## DIRECTIONS
Filter the records below down to lines containing "figure".

## Change detection data
┄┄┄┄┄┄

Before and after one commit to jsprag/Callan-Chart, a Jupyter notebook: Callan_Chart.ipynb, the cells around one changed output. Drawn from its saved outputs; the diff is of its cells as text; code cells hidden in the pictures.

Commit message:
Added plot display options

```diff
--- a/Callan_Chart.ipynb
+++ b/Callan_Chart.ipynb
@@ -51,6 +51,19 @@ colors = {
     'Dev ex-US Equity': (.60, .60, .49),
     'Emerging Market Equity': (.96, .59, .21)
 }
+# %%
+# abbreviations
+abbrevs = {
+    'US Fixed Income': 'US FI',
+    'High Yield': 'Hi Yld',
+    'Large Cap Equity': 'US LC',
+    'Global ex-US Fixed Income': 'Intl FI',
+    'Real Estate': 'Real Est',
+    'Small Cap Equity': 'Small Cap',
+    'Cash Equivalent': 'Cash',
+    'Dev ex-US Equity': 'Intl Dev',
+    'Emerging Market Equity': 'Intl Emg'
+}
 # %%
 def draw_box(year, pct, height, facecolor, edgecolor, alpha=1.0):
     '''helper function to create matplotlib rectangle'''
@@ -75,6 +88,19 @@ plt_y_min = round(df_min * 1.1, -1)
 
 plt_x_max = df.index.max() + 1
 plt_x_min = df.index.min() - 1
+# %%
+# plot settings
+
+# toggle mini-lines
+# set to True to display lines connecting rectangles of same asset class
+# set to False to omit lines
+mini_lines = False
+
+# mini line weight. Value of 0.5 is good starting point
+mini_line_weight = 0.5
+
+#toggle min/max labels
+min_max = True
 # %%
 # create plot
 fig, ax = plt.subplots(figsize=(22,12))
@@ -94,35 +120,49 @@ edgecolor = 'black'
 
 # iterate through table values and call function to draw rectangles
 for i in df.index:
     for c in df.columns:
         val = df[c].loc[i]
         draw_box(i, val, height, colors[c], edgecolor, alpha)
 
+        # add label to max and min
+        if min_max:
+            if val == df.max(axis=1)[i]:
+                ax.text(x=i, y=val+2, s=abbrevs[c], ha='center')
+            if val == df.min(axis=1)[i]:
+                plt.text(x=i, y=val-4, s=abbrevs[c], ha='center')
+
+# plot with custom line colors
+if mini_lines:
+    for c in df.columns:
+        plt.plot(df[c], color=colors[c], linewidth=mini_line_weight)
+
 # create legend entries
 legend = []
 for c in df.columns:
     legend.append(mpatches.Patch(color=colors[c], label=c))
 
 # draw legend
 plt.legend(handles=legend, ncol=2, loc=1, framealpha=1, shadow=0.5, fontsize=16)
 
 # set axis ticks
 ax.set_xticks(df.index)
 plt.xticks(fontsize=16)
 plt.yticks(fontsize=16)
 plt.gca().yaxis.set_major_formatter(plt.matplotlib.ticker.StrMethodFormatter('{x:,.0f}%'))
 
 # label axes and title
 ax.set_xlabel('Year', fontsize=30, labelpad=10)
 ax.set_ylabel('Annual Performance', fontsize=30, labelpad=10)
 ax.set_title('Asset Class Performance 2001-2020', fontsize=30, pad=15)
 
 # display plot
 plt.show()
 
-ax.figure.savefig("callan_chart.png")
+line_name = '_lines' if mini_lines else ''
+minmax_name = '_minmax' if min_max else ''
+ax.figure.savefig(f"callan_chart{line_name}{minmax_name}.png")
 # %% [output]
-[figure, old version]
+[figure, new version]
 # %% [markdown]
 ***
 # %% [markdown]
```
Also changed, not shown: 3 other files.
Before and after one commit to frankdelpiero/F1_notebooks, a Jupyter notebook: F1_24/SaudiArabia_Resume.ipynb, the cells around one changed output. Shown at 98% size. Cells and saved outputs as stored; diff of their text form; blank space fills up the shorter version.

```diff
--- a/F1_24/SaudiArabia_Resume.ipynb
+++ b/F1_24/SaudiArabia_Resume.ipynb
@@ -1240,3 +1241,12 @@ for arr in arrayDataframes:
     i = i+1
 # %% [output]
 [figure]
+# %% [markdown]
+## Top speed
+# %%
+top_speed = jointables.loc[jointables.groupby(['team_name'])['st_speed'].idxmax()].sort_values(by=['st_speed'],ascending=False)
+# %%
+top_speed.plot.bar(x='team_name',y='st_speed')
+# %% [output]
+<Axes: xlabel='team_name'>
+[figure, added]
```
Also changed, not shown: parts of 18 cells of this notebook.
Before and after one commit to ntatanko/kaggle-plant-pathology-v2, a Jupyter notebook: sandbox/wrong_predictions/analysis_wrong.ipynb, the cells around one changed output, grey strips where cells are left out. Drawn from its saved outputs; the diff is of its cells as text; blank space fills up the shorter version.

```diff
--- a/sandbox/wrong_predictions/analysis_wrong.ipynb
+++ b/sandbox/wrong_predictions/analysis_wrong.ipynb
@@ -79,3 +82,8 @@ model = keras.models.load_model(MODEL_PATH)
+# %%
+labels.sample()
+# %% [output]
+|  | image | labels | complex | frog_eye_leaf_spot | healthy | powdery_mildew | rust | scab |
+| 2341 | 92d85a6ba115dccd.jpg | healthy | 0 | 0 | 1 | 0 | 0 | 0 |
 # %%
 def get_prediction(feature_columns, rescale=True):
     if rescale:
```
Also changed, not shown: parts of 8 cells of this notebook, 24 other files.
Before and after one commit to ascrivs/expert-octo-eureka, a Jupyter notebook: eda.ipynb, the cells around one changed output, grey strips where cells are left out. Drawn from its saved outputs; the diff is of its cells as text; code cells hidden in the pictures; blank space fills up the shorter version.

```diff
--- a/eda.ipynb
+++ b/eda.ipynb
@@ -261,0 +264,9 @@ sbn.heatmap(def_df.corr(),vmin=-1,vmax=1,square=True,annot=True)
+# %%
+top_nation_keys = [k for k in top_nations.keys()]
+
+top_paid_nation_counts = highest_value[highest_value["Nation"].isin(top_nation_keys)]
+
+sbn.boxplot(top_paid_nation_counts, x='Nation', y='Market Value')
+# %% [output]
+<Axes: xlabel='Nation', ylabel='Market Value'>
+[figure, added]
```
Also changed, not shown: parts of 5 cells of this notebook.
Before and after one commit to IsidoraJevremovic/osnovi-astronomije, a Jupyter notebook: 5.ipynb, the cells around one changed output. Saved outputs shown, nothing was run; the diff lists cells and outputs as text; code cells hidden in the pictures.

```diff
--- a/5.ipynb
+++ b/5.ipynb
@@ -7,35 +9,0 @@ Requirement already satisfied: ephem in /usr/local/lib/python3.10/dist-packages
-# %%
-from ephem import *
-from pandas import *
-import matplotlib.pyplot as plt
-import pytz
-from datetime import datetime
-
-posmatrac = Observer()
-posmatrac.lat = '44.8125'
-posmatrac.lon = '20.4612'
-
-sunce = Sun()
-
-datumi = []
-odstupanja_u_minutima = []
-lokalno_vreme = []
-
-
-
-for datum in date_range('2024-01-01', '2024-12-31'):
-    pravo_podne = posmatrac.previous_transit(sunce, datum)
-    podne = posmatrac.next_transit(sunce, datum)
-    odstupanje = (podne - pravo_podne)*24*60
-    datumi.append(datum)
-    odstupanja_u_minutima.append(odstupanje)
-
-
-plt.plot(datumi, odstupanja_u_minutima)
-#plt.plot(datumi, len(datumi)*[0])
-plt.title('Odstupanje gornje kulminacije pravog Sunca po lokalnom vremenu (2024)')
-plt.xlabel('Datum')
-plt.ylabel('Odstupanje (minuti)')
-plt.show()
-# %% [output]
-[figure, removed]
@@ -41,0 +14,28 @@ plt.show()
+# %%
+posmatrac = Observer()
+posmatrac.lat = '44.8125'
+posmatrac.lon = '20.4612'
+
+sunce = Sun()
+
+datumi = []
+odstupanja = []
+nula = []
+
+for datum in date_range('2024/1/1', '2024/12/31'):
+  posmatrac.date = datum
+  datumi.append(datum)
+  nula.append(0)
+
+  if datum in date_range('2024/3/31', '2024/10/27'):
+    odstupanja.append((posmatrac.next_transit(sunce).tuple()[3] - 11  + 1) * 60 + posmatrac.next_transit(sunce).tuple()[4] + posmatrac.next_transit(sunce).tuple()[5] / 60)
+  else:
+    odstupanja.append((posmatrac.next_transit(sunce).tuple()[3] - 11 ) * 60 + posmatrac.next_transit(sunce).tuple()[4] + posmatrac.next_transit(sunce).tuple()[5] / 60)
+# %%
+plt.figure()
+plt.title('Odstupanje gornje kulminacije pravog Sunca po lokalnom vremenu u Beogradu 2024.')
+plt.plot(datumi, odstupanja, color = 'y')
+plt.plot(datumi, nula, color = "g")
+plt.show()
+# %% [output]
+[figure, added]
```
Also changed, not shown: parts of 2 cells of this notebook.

┄┄┄┄┄┄

## RESPONSE TO THIS EXERCISE
-ax.figure.savefig("callan_chart.png")
+ax.figure.savefig(f"callan_chart{line_name}{minmax_name}.png")
-[figure, old version]
+[figure, new version]
 [figure]
+[figure, added]
+[figure, added]
-[figure, removed]
+plt.figure()
+[figure, added]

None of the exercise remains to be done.